As you recall, Daryl Jones’ posted on Volcker from 9/27 (Eye On Leadership: Volcker As Bailout Czar!) in which we laid our support behind “the 6’7, cigar chomping Princeton graduate” to lead financial policy under the new administration. While the Secretary of the Treasury went to Timothy Geithner, it is our hope that the experienced Volcker will be utilized, despite sitting outside Obama’s inner circle of advisors.
Volcker, who is credited for ending stagflation in the 1980s, played an integral role in turning around poor market conditions, recessionary growth, and rampant inflation. Volcker started his career in 1952 when he joined the Fed Bank of New York as a full-time economist. He left that position in 1957 to become a financial economist with the Chase Manhattan Bank, which he held until joining the US Treasury Department in 1962 as director of financial analysis. A year later he was promoted to deputy under-secretary of monetary affairs before returning to Chase Manhattan Bank as vice president and director of planning in 1965.

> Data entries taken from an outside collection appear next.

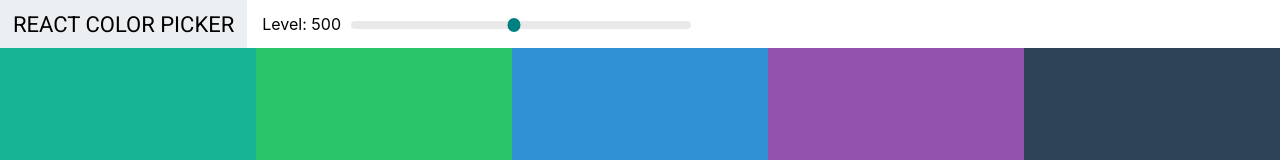
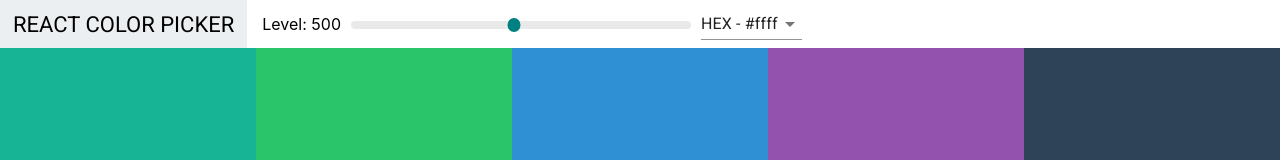
Before and after one commit to MahsinSaifullah/MahsinSaifullah, a React (Create React App) app: page / in a window 1280 px wide. Shown: the top 160 px of the page. Built offline with nearby package versions, Linux system fonts and the light colour scheme.

Commit message:
Add Select component from Material UI

```diff
--- a/package.json
+++ b/package.json
@@ -3,6 +3,7 @@
   "version": "0.1.0",
   "private": true,
   "dependencies": {
+    "@material-ui/core": "^4.9.5",
     "@testing-library/jest-dom": "^4.2.4",
     "@testing-library/react": "^9.5.0",
     "@testing-library/user-event": "^7.2.1",
--- a/public/index.html
+++ b/public/index.html
@@ -10,34 +10,16 @@
 			content="Web site created using create-react-app"
 		/>
 		<link rel="apple-touch-icon" href="%PUBLIC_URL%/logo192.png" />
-		<!--
-      manifest.json provides metadata used when your web app is installed on a
-      user's mobile device or desktop. See https://developers.google.com/web/fundamentals/web-app-manifest/
-    -->
+
 		<link rel="manifest" href="%PUBLIC_URL%/manifest.json" />
-		<!--
-      Notice the use of %PUBLIC_URL% in the tags above.
-      It will be replaced with the URL of the `public` folder during the build.
-      Only files inside the `public` folder can be referenced from the HTML.
-
-      Unlike "/favicon.ico" or "favicon.ico", "%PUBLIC_URL%/favicon.ico" will
-      work correctly both with client-side routing and a non-root public URL.
-      Learn how to configure a non-root public URL by running `npm run build`.
-    -->
-		<title>Color Palette</title>
+		<link
+			rel="stylesheet"
+			href="https://fonts.googleapis.com/css?family=Roboto:300,400,500,700&display=swap"
+		/>
+		<title>Color Picker</title>
 	</head>
 	<body>
 		<noscript>You need to enable JavaScript to run this app.</noscript>
 		<div id="root"></div>
-		<!--
-      This HTML file is a template.
-      If you open it directly in the browser, you will see an empty page.
-
-      You can add webfonts, meta tags, or analytics to this file.
-      The build step will place the bundled scripts into the <body> tag.
-
-      To begin the development, run `npm start` or `yarn start`.
-      To create a production bundle, use `npm run build` or `yarn build`.
-    -->
 	</body>
 </html>
--- a/src/Navbar.css
+++ b/src/Navbar.css
@@ -1,5 +1,3 @@
-@import url('https://fonts.googleapis.com/css?family=Roboto&display=swap');
-
 .Navbar {
 	display: flex;
 	align-items: center;
--- a/src/Navbar.js
+++ b/src/Navbar.js
@@ -1,10 +1,20 @@
 import React, { Component } from 'react';
 import Slider from 'rc-slider';
+import Select from '@material-ui/core/Select';
+import MenuItem from '@material-ui/core/MenuItem';
 import 'rc-slider/assets/index.css';
 import './Navbar.css';
 
 class Navbar extends Component {
-	state = {};
+	state = {
+		format: 'hex'
+	};
+
+	handleChangeFormat = evt => {
+		this.setState({ format: evt.target.value });
+		this.props.changeFormat(evt);
+	};
+
 	render() {
 		const { level, changeLevel } = this.props;
 		return (
@@ -24,6 +34,13 @@ class Navbar extends Component {
 						/>
 					</div>
 				</div>
+				<div className='select-container'>
+					<Select value={this.state.format} onChange={this.handleChangeFormat}>
+						<MenuItem value='hex'>HEX - #ffff</MenuItem>
+						<MenuItem value='rgb'>RGB - rgb(255,255,255)</MenuItem>
+						<MenuItem value='rgba'>RGBA - rgba(255,255,255,1)</MenuItem>
+					</Select>
+				</div>
 			</nav>
 		);
 	}
--- a/src/Palette.js
+++ b/src/Palette.js
@@ -5,21 +5,31 @@ import './Palette.css';
 
 class Palette extends Component {
 	state = {
-		level: 500
+		level: 500,
+		colorFormat: 'hex'
 	};
 
 	changeLevel = level => {
 		this.setState({ level });
 	};
+
+	changeFormat = evt => {
+		this.setState({ colorFormat: evt.target.value });
+	};
+
 	render() {
 		const { color } = this.props.palette;
-		const { level } = this.state;
+		const { level, colorFormat } = this.state;
 		const colorBoxes = color[level].map(color => (
-			<ColorBox background={color.hex} name={color.name} />
+			<ColorBox background={color[colorFormat]} name={color.name} />
 		));
 		return (
 			<div className='Palette'>
-				<Navbar level={level} changeLevel={this.changeLevel} />
+				<Navbar
+					level={level}
+					changeLevel={this.changeLevel}
+					changeFormat={this.changeFormat}
+				/>
 
 				<div className='Palette-colors'>{colorBoxes}</div>
 				{/* Footer */}
--- a/src/colorHelpers.js
+++ b/src/colorHelpers.js
@@ -26,7 +26,7 @@ function generatePalette(starterPalette) {
 				rgba: chroma(scale[i])
 					.css()
 					.replace('rgb', 'rgba')
-					.replace(')', '1.0)')
+					.replace(')', ', 1.0)')
 			});
 		}
 	}
```
Also changed, not shown: 1 other file (tests, documents, lock files or other folders).
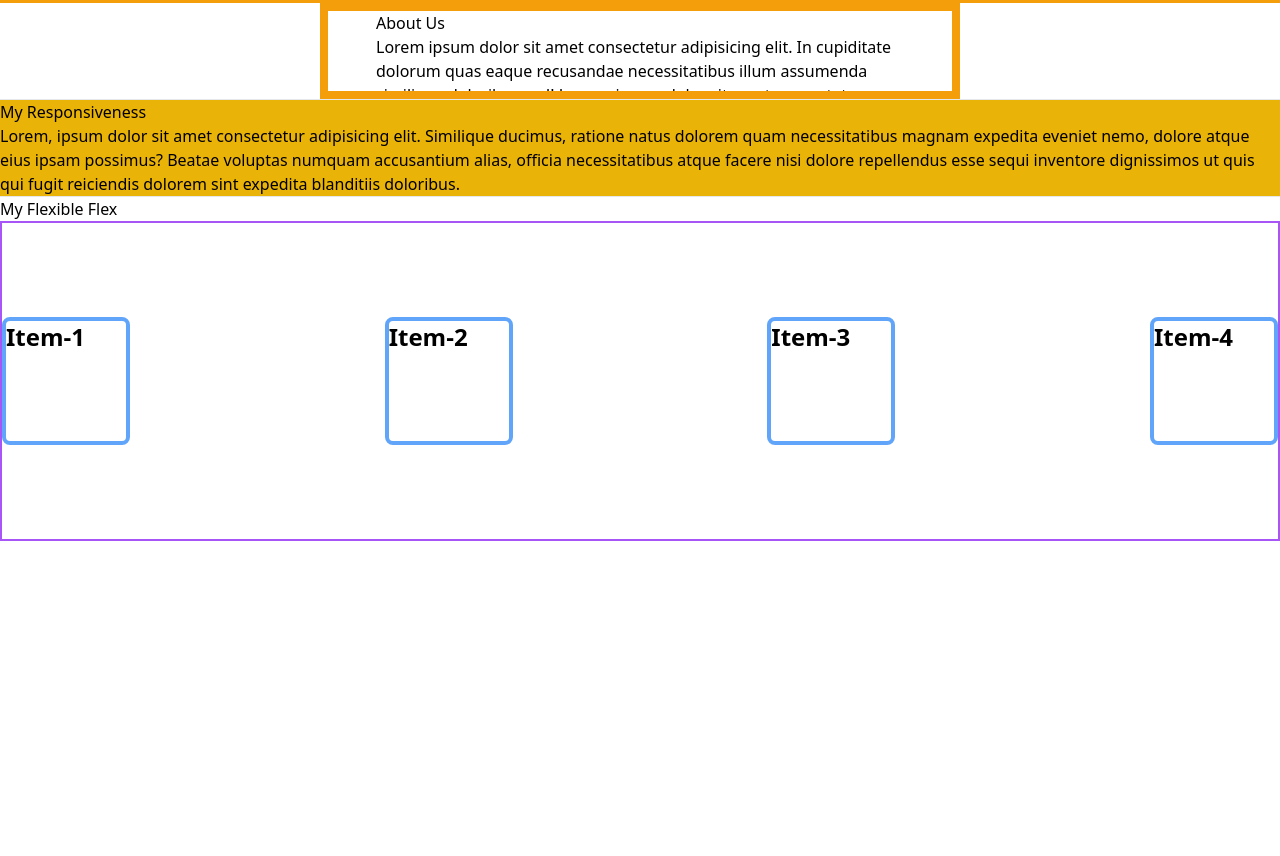
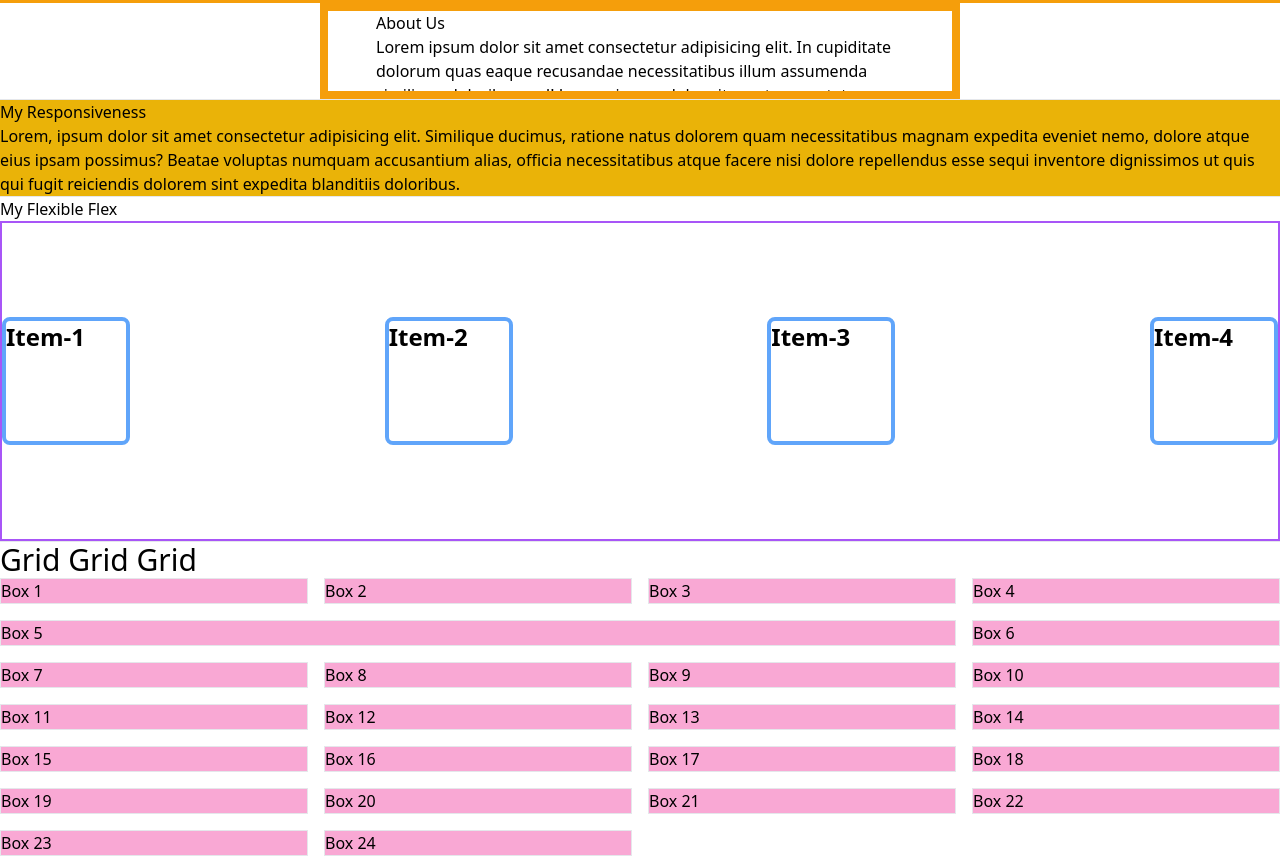
Before and after one commit to ashikur698/intro-to-tailwind, a plain HTML site: page index.html in a window 1280 px wide. Shown: the part 453-1309 px from the top of the page. Before the commit the page ends 994 px from the top, so only its background shows below. Drawn offline with nearby package versions, Linux system fonts and the light colour scheme.

Commit message:
Added Grid

```diff
--- a/index.html
+++ b/index.html
@@ -45,13 +45,43 @@
         <hr>
         <section>
             <h3>My Flexible Flex</h3>
-                <div class="h-80 border-2 border border-purple-500 md:flex md:justify-between gap-2 items-center">
+                <div class="h-80 overflow-scroll border-2 border border-purple-500 md:flex md:justify-between gap-2 items-center">
                     <div class="w-32 h-32 text-2xl font-bold border-4 border-blue-400 rounded-lg">Item-1</div>
                     <div class="w-32 h-32 text-2xl font-bold border-4 border-blue-400 rounded-lg">Item-2</div>
                     <div class="w-32 h-32 text-2xl font-bold border-4 border-blue-400 rounded-lg">Item-3</div>
                     <div class="w-32 h-32 text-2xl font-bold border-4 border-blue-400 rounded-lg">Item-4</div>
                 </div>
         </section>
+        <hr>
+        <section>
+            <h3 class="text-3xl">Grid Grid Grid</h3>
+            <div class="grid sm:grid-cols-2 md:grid-cols-3 lg:grid-cols-4 gap-4">
+                <div class="bg-pink-300 border border-rounded-md">Box 1</div>
+                <div class="bg-pink-300 border border-rounded-md">Box 2</div>
+                <div class="bg-pink-300 border border-rounded-md">Box 3</div>
+                <div class="bg-pink-300 border border-rounded-md">Box 4</div>
+                <div class="bg-pink-300 border border-rounded-md col-span-3">Box 5</div>
+                <div class="bg-pink-300 border border-rounded-md">Box 6</div>
+                <div class="bg-pink-300 border border-rounded-md">Box 7</div>
+                <div class="bg-pink-300 border border-rounded-md">Box 8</div>
+                <div class="bg-pink-300 border border-rounded-md">Box 9</div>
+                <div class="bg-pink-300 border border-rounded-md">Box 10</div>
+                <div class="bg-pink-300 border border-rounded-md">Box 11</div>
+                <div class="bg-pink-300 border border-rounded-md">Box 12</div>
+                <div class="bg-pink-300 border border-rounded-md">Box 13</div>
+                <div class="bg-pink-300 border border-rounded-md">Box 14</div>
+                <div class="bg-pink-300 border border-rounded-md">Box 15</div>
+                <div class="bg-pink-300 border border-rounded-md">Box 16</div>
+                <div class="bg-pink-300 border border-rounded-md">Box 17</div>
+                <div class="bg-pink-300 border border-rounded-md">Box 18</div>
+                <div class="bg-pink-300 border border-rounded-md">Box 19</div>
+                <div class="bg-pink-300 border border-rounded-md">Box 20</div>
+                <div class="bg-pink-300 border border-rounded-md">Box 21</div>
+                <div class="bg-pink-300 border border-rounded-md">Box 22</div>
+                <div class="bg-pink-300 border border-rounded-md">Box 23</div>
+                <div class="bg-pink-300 border border-rounded-md">Box 24</div>
+            </div>
+        </section>
     </main>
 </body>
 </html>
```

From 1969 to 1974 Volcker served as under-secretary of the Treasury for international monetary affairs. He played an integral role in 1971 repealing the 1944 Bretton Woods Agreements that pegged currency exchange rates to gold, crafting a new system in which the US dollar became the “reserve currency”.
A Democrat, Volcker was inaugurated by President Jimmy Carter on July 25, 1979 as the new Fed chairman. Known to be conservative, he fit the bill as the bright and able candidate from Wall Street, and made it his priority to end stagflation (a period of inflation with slow to zero growth). On October 4th September PPI showed a rise of 17% y-o-y, the largest increase in 5 years. Called to action, he inherited an expanding money supply that caused a weak dollar and a soaring trade deficit.
Taking charge in October Volcker cut the money supply by increasing the federal funds rate to a record 12% to clobber an inflation rate slightly lower than 9%. Into 1980, interest rates continued to rise and the economy sank into recession. Republican Ronald Reagan won the election in November 1980. By the middle of 1981 inflation topped 9.7% and dropped to 9% at year’s end. By 1983 Volcker’s constraint of the money supply showed positive signs. Despite unemployment of 9.7% in 1982, CPI for all of 1982 fell to 3.8%, from 13.3% in 1979 and the beast of inflation had been beaten.
We applaud President Elect Obama’s choice in Volcker. As we have outlined above, he is experienced, willing to make tough decisions against political winds, and respected far beyond partisan association.